> [Task instructions]
The listing that follows must be retyped exactly, without its pictures.

%%

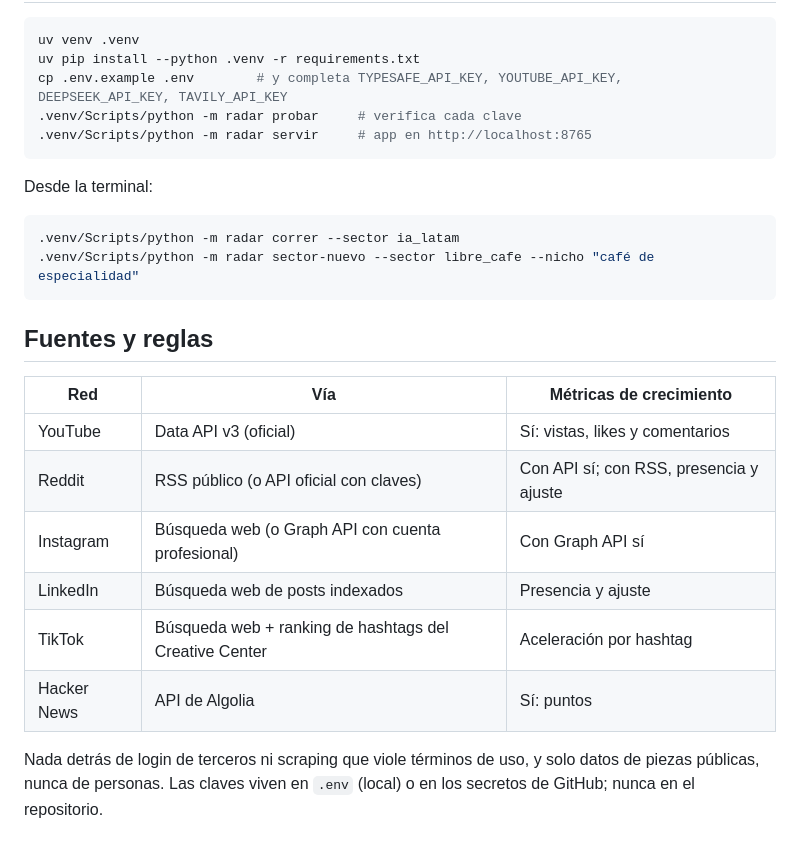
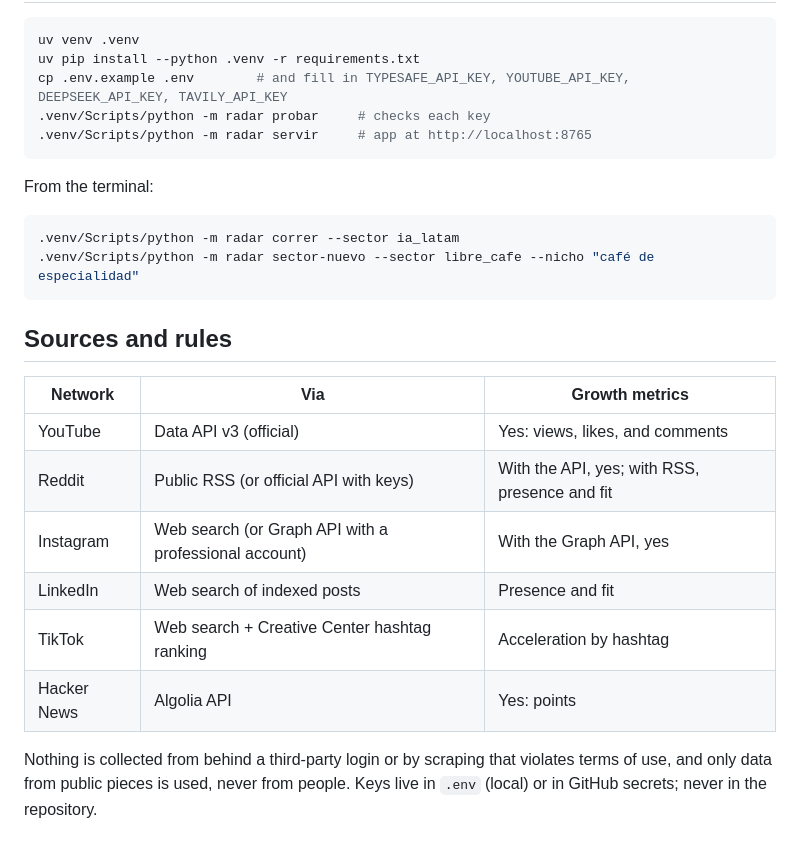
Before and after one commit to victorgomezadapty/radar-30x, a Markdown page: README.md, the part around one of its changes. Drawn GitHub-style.

````diff
--- a/README.md
+++ b/README.md
@@ -63,27 +63,27 @@ Cada 3 horas, GitHub Actions toma una captura nueva de métricas para medir la a
 ```bash
 uv venv .venv
 uv pip install --python .venv -r requirements.txt
-cp .env.example .env        # y completa TYPESAFE_API_KEY, YOUTUBE_API_KEY, DEEPSEEK_API_KEY, TAVILY_API_KEY
-.venv/Scripts/python -m radar probar     # verifica cada clave
-.venv/Scripts/python -m radar servir     # app en http://localhost:8765
+cp .env.example .env        # and fill in TYPESAFE_API_KEY, YOUTUBE_API_KEY, DEEPSEEK_API_KEY, TAVILY_API_KEY
+.venv/Scripts/python -m radar probar     # checks each key
+.venv/Scripts/python -m radar servir     # app at http://localhost:8765
 ```
 
-Desde la terminal:
+From the terminal:
 
 ```bash
 .venv/Scripts/python -m radar correr --sector ia_latam
 .venv/Scripts/python -m radar sector-nuevo --sector libre_cafe --nicho "café de especialidad"
 ```
 
-## Fuentes y reglas
+## Sources and rules
 
-| Red | Vía | Métricas de crecimiento |
+| Network | Via | Growth metrics |
 | --- | --- | --- |
-| YouTube | Data API v3 (oficial) | Sí: vistas, likes y comentarios |
-| Reddit | RSS público (o API oficial con claves) | Con API sí; con RSS, presencia y ajuste |
-| Instagram | Búsqueda web (o Graph API con cuenta profesional) | Con Graph API sí |
-| LinkedIn | Búsqueda web de posts indexados | Presencia y ajuste |
-| TikTok | Búsqueda web + ranking de hashtags del Creative Center | Aceleración por hashtag |
-| Hacker News | API de Algolia | Sí: puntos |
+| YouTube | Data API v3 (official) | Yes: views, likes, and comments |
+| Reddit | Public RSS (or official API with keys) | With the API, yes; with RSS, presence and fit |
+| Instagram | Web search (or Graph API with a professional account) | With the Graph API, yes |
+| LinkedIn | Web search of indexed posts | Presence and fit |
+| TikTok | Web search + Creative Center hashtag ranking | Acceleration by hashtag |
+| Hacker News | Algolia API | Yes: points |
 
-Nada detrás de login de terceros ni scraping que viole términos de uso, y solo datos de piezas públicas, nunca de personas. Las claves viven en `.env` (local) o en los secretos de GitHub; nunca en el repositorio.
+Nothing is collected from behind a third-party login or by scraping that violates terms of use, and only data from public pieces is used, never from people. Keys live in `.env` (local) or in GitHub secrets; never in the repository.
````
Also changed, not shown: other parts of README.md (+36 -36 lines).
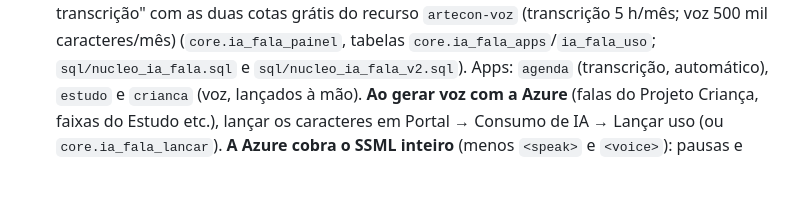
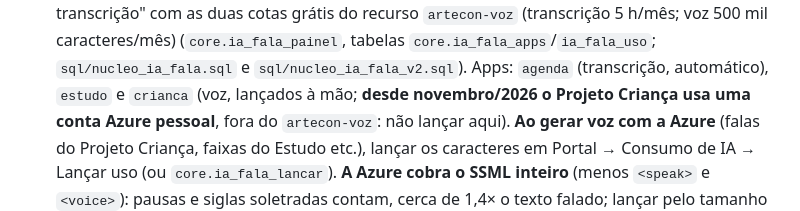
Before and after one commit to arteconartescontabeis-design/gestao-financeiro, a Markdown page: agenda-pro/CLAUDE.md, the part around the change. GitHub-like rendering; blank space fills up the shorter version.

```diff
--- a/agenda-pro/CLAUDE.md
+++ b/agenda-pro/CLAUDE.md
@@ -93,7 +93,8 @@ O número aparece no topo de todas as telas e no login; tocar nele abre o histó
   Portal (v1.7.0) → Consumo de IA: um cartão por uso da Azure em "Por aplicativo" e o quadro "Azure — voz e transcrição" com as
   duas cotas grátis do recurso `artecon-voz` (transcrição 5 h/mês; voz 500 mil caracteres/mês) (`core.ia_fala_painel`, tabelas
   `core.ia_fala_apps`/`ia_fala_uso`; `sql/nucleo_ia_fala.sql` e `sql/nucleo_ia_fala_v2.sql`). Apps: `agenda` (transcrição, automático),
-  `estudo` e `crianca` (voz, lançados à mão). **Ao gerar voz com a Azure** (falas do Projeto Criança, faixas do Estudo etc.), lançar os
+  `estudo` e `crianca` (voz, lançados à mão; **desde novembro/2026 o Projeto Criança usa uma conta Azure pessoal**, fora do
+  `artecon-voz`: não lançar aqui). **Ao gerar voz com a Azure** (falas do Projeto Criança, faixas do Estudo etc.), lançar os
   caracteres em Portal → Consumo de IA → Lançar uso (ou `core.ia_fala_lancar`). **A Azure cobra o SSML inteiro** (menos `<speak>` e
   `<voice>`): pausas e siglas soletradas contam, cerca de 1,4× o texto falado; lançar pelo tamanho do SSML enviado. O número oficial
   está no portal da Azure: `artecon-voz` → Monitoramento → Métricas → *Synthesized Characters*, agregação **Sum** (outubro/2026:
```
Also changed, not shown: agenda-pro/docs/estudo-modulos.md (+13 -6 lines).
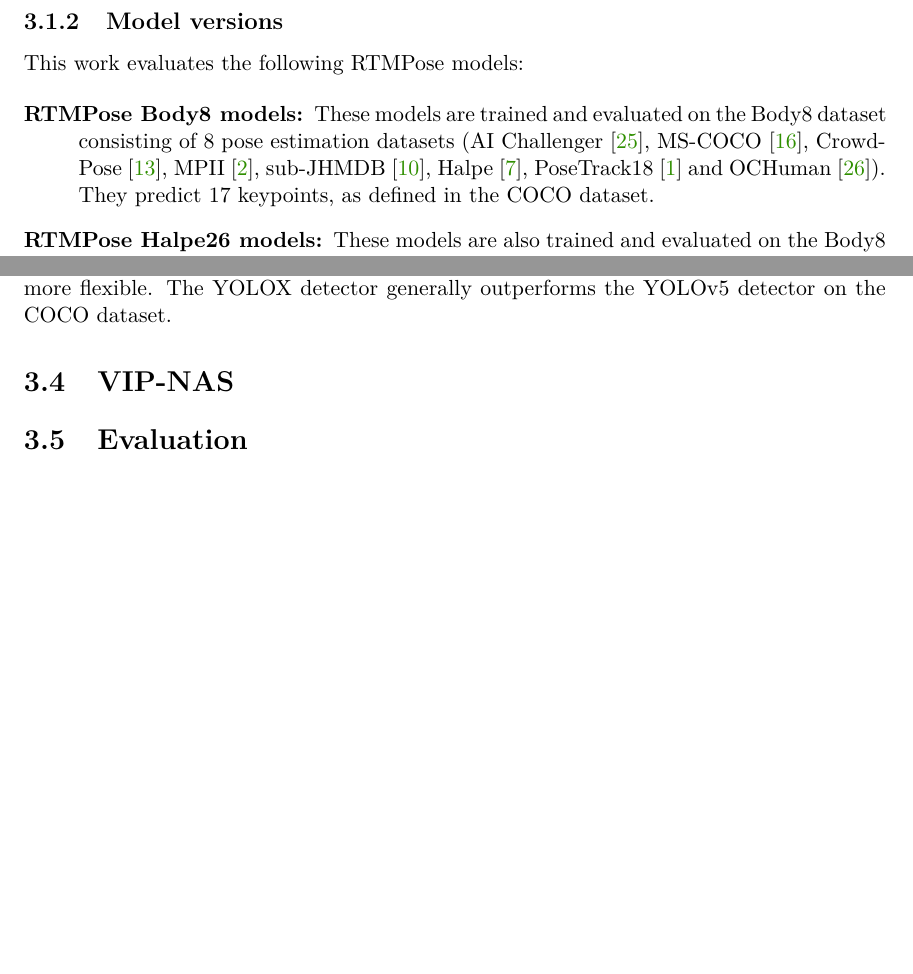
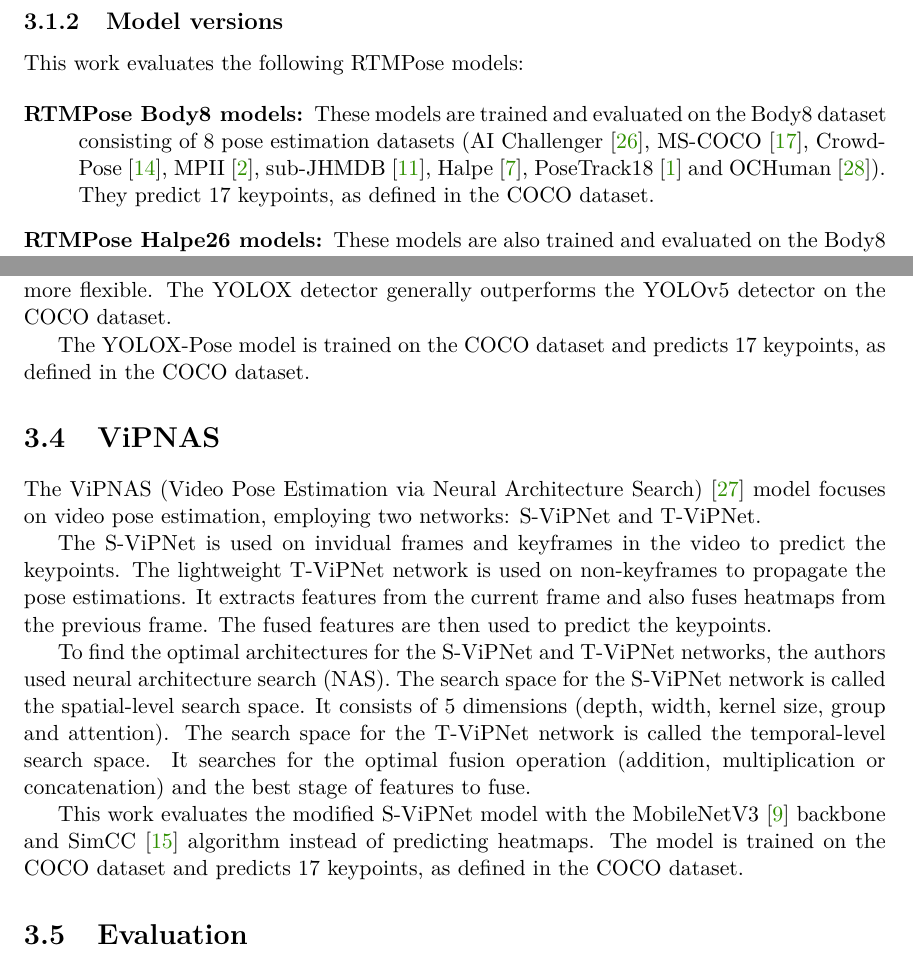
Before and after one commit to vlasakjiri/Diplomova-Prace-Bikefit, a LaTeX thesis (projekt.tex, which reads projekt-01-kapitoly-chapters-en.tex): two parts of pages 19 and 21 of 32, joined at a grey line, cut so that both start at the same text, the shorter picture padded with empty space. Compiled offline with pdfLaTeX.

Commit message:
Add bibliography entry for MobileNetV3 model and describe ViPNAS model

```diff
--- a/projekt-01-kapitoly-chapters-en.tex
+++ b/projekt-01-kapitoly-chapters-en.tex
@@ -310,7 +310,20 @@ Top-down approaches first detect people and then predict keypoints for each pers
 \end{figure}
 
 The original YOLO-pose \cite{yoloPose} model uses the anchor-based YOLOv5 detector \cite{yolov5}. The YOLOX-Pose model, which is evaluated in this work, uses the YOLOX detector \cite{yolox}. The YOLOX detector is based on the YOLOv5 detector, but uses anchor-free approach, which does not require the anchor boxes to be predefined. This allows the YOLOX detector to be more flexible. The YOLOX detector generally outperforms the YOLOv5 detector on the COCO dataset.
-\section{VIP-NAS}
+
+The YOLOX-Pose model is trained on the COCO dataset and predicts 17 keypoints, as defined in the COCO dataset.
+
+\section{ViPNAS}
+
+The ViPNAS (Video Pose Estimation via Neural Architecture Search) \cite{vipnas} model focuses on video pose estimation, employing two networks: S-ViPNet and T-ViPNet.
+
+The S-ViPNet is used on invidual frames and keyframes in the video to predict the keypoints. The lightweight T-ViPNet network is used on non-keyframes to propagate the pose estimations. It extracts features from the current frame and also fuses heatmaps from the previous frame. The fused features are then used to predict the keypoints.
+
+To find the optimal architectures for the S-ViPNet and T-ViPNet networks, the authors used neural architecture search (NAS). The search space for the S-ViPNet network is called the spatial-level search space. It consists of 5 dimensions (depth, width, kernel size, group and attention). The search space for the T-ViPNet network is called the temporal-level search space. It searches for the optimal fusion operation (addition, multiplication or concatenation) and the best stage of features to fuse.
+
+This work evaluates the modified S-ViPNet model with the MobileNetV3 \cite{mobilenetv3} backbone and SimCC \cite{simcc} algorithm instead of predicting heatmaps. The model is trained on the COCO dataset and predicts 17 keypoints, as defined in the COCO dataset.
+
+
 
 \section{Evaluation}
 The goal of this section is to evaluate the performance of pose estimation models on the task of side view pose estimation of cyclists and find the best model for use in the bikefit application.
```
Also changed, not shown: projekt-20-literatura-bibliography.bib (+8 -0 lines).
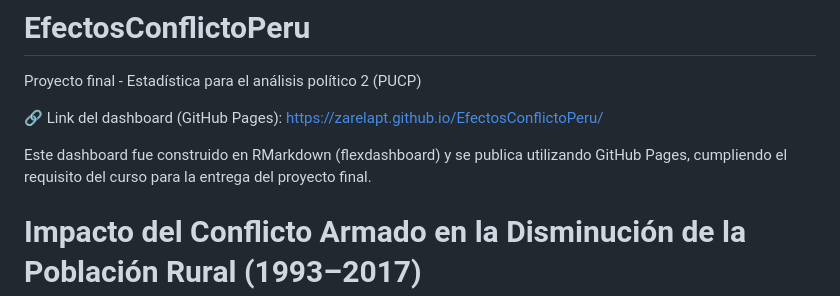
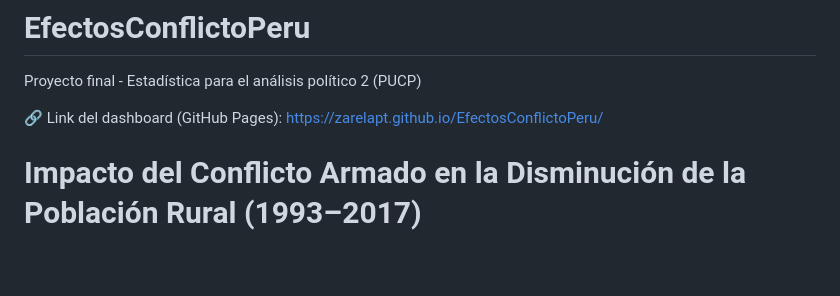
Before and after one commit to ZarelaPT/EfectosConflictoPeru, a Markdown page: README.md, the part around the change. Drawn GitHub-style; blank space fills up the shorter version.

```diff
--- a/README.md
+++ b/README.md
@@ -3,7 +3,7 @@ Proyecto final - Estadística para el análisis político 2 (PUCP)
 
 🔗 Link del dashboard (GitHub Pages): https://zarelapt.github.io/EfectosConflictoPeru/
 
-Este dashboard fue construido en RMarkdown (flexdashboard) y se publica utilizando GitHub Pages, cumpliendo el requisito del curso para la entrega del proyecto final.
+
 
 # Impacto del Conflicto Armado en la Disminución de la Población Rural (1993–2017)
 
```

%%

> [Problem solution]
Before and after one commit to victorgomezadapty/radar-30x, a Markdown page: README.md, the part around one of its changes. Drawn GitHub-style.

````diff
--- a/README.md
+++ b/README.md
@@ -63,27 +63,27 @@ Cada 3 horas, GitHub Actions toma una captura nueva de métricas para medir la a
 ```bash
 uv venv .venv
 uv pip install --python .venv -r requirements.txt
-cp .env.example .env        # y completa TYPESAFE_API_KEY, YOUTUBE_API_KEY, DEEPSEEK_API_KEY, TAVILY_API_KEY
-.venv/Scripts/python -m radar probar     # verifica cada clave
-.venv/Scripts/python -m radar servir     # app en http://localhost:8765
+cp .env.example .env        # and fill in TYPESAFE_API_KEY, YOUTUBE_API_KEY, DEEPSEEK_API_KEY, TAVILY_API_KEY
+.venv/Scripts/python -m radar probar     # checks each key
+.venv/Scripts/python -m radar servir     # app at http://localhost:8765
 ```
 
-Desde la terminal:
+From the terminal:
 
 ```bash
 .venv/Scripts/python -m radar correr --sector ia_latam
 .venv/Scripts/python -m radar sector-nuevo --sector libre_cafe --nicho "café de especialidad"
 ```
 
-## Fuentes y reglas
+## Sources and rules
 
-| Red | Vía | Métricas de crecimiento |
+| Network | Via | Growth metrics |
 | --- | --- | --- |
-| YouTube | Data API v3 (oficial) | Sí: vistas, likes y comentarios |
-| Reddit | RSS público (o API oficial con claves) | Con API sí; con RSS, presencia y ajuste |
-| Instagram | Búsqueda web (o Graph API con cuenta profesional) | Con Graph API sí |
-| LinkedIn | Búsqueda web de posts indexados | Presencia y ajuste |
-| TikTok | Búsqueda web + ranking de hashtags del Creative Center | Aceleración por hashtag |
-| Hacker News | API de Algolia | Sí: puntos |
+| YouTube | Data API v3 (official) | Yes: views, likes, and comments |
+| Reddit | Public RSS (or official API with keys) | With the API, yes; with RSS, presence and fit |
+| Instagram | Web search (or Graph API with a professional account) | With the Graph API, yes |
+| LinkedIn | Web search of indexed posts | Presence and fit |
+| TikTok | Web search + Creative Center hashtag ranking | Acceleration by hashtag |
+| Hacker News | Algolia API | Yes: points |
 
-Nada detrás de login de terceros ni scraping que viole términos de uso, y solo datos de piezas públicas, nunca de personas. Las claves viven en `.env` (local) o en los secretos de GitHub; nunca en el repositorio.
+Nothing is collected from behind a third-party login or by scraping that violates terms of use, and only data from public pieces is used, never from people. Keys live in `.env` (local) or in GitHub secrets; never in the repository.
````
Also changed, not shown: other parts of README.md (+36 -36 lines).
Before and after one commit to arteconartescontabeis-design/gestao-financeiro, a Markdown page: agenda-pro/CLAUDE.md, the part around the change. GitHub-like rendering; blank space fills up the shorter version.

```diff
--- a/agenda-pro/CLAUDE.md
+++ b/agenda-pro/CLAUDE.md
@@ -93,7 +93,8 @@ O número aparece no topo de todas as telas e no login; tocar nele abre o histó
   Portal (v1.7.0) → Consumo de IA: um cartão por uso da Azure em "Por aplicativo" e o quadro "Azure — voz e transcrição" com as
   duas cotas grátis do recurso `artecon-voz` (transcrição 5 h/mês; voz 500 mil caracteres/mês) (`core.ia_fala_painel`, tabelas
   `core.ia_fala_apps`/`ia_fala_uso`; `sql/nucleo_ia_fala.sql` e `sql/nucleo_ia_fala_v2.sql`). Apps: `agenda` (transcrição, automático),
-  `estudo` e `crianca` (voz, lançados à mão). **Ao gerar voz com a Azure** (falas do Projeto Criança, faixas do Estudo etc.), lançar os
+  `estudo` e `crianca` (voz, lançados à mão; **desde novembro/2026 o Projeto Criança usa uma conta Azure pessoal**, fora do
+  `artecon-voz`: não lançar aqui). **Ao gerar voz com a Azure** (falas do Projeto Criança, faixas do Estudo etc.), lançar os
   caracteres em Portal → Consumo de IA → Lançar uso (ou `core.ia_fala_lancar`). **A Azure cobra o SSML inteiro** (menos `<speak>` e
   `<voice>`): pausas e siglas soletradas contam, cerca de 1,4× o texto falado; lançar pelo tamanho do SSML enviado. O número oficial
   está no portal da Azure: `artecon-voz` → Monitoramento → Métricas → *Synthesized Characters*, agregação **Sum** (outubro/2026:
```
Also changed, not shown: agenda-pro/docs/estudo-modulos.md (+13 -6 lines).
Before and after one commit to vlasakjiri/Diplomova-Prace-Bikefit, a LaTeX thesis (projekt.tex, which reads projekt-01-kapitoly-chapters-en.tex): two parts of pages 19 and 21 of 32, joined at a grey line, cut so that both start at the same text, the shorter picture padded with empty space. Compiled offline with pdfLaTeX.

Commit message:
Add bibliography entry for MobileNetV3 model and describe ViPNAS model

```diff
--- a/projekt-01-kapitoly-chapters-en.tex
+++ b/projekt-01-kapitoly-chapters-en.tex
@@ -310,7 +310,20 @@ Top-down approaches first detect people and then predict keypoints for each pers
 \end{figure}
 
 The original YOLO-pose \cite{yoloPose} model uses the anchor-based YOLOv5 detector \cite{yolov5}. The YOLOX-Pose model, which is evaluated in this work, uses the YOLOX detector \cite{yolox}. The YOLOX detector is based on the YOLOv5 detector, but uses anchor-free approach, which does not require the anchor boxes to be predefined. This allows the YOLOX detector to be more flexible. The YOLOX detector generally outperforms the YOLOv5 detector on the COCO dataset.
-\section{VIP-NAS}
+
+The YOLOX-Pose model is trained on the COCO dataset and predicts 17 keypoints, as defined in the COCO dataset.
+
+\section{ViPNAS}
+
+The ViPNAS (Video Pose Estimation via Neural Architecture Search) \cite{vipnas} model focuses on video pose estimation, employing two networks: S-ViPNet and T-ViPNet.
+
+The S-ViPNet is used on invidual frames and keyframes in the video to predict the keypoints. The lightweight T-ViPNet network is used on non-keyframes to propagate the pose estimations. It extracts features from the current frame and also fuses heatmaps from the previous frame. The fused features are then used to predict the keypoints.
+
+To find the optimal architectures for the S-ViPNet and T-ViPNet networks, the authors used neural architecture search (NAS). The search space for the S-ViPNet network is called the spatial-level search space. It consists of 5 dimensions (depth, width, kernel size, group and attention). The search space for the T-ViPNet network is called the temporal-level search space. It searches for the optimal fusion operation (addition, multiplication or concatenation) and the best stage of features to fuse.
+
+This work evaluates the modified S-ViPNet model with the MobileNetV3 \cite{mobilenetv3} backbone and SimCC \cite{simcc} algorithm instead of predicting heatmaps. The model is trained on the COCO dataset and predicts 17 keypoints, as defined in the COCO dataset.
+
+
 
 \section{Evaluation}
 The goal of this section is to evaluate the performance of pose estimation models on the task of side view pose estimation of cyclists and find the best model for use in the bikefit application.
```
Also changed, not shown: projekt-20-literatura-bibliography.bib (+8 -0 lines).
Before and after one commit to ZarelaPT/EfectosConflictoPeru, a Markdown page: README.md, the part around the change. Drawn GitHub-style; blank space fills up the shorter version.

```diff
--- a/README.md
+++ b/README.md
@@ -3,7 +3,7 @@ Proyecto final - Estadística para el análisis político 2 (PUCP)
 
 🔗 Link del dashboard (GitHub Pages): https://zarelapt.github.io/EfectosConflictoPeru/
 
-Este dashboard fue construido en RMarkdown (flexdashboard) y se publica utilizando GitHub Pages, cumpliendo el requisito del curso para la entrega del proyecto final.
+
 
 # Impacto del Conflicto Armado en la Disminución de la Población Rural (1993–2017)
 
```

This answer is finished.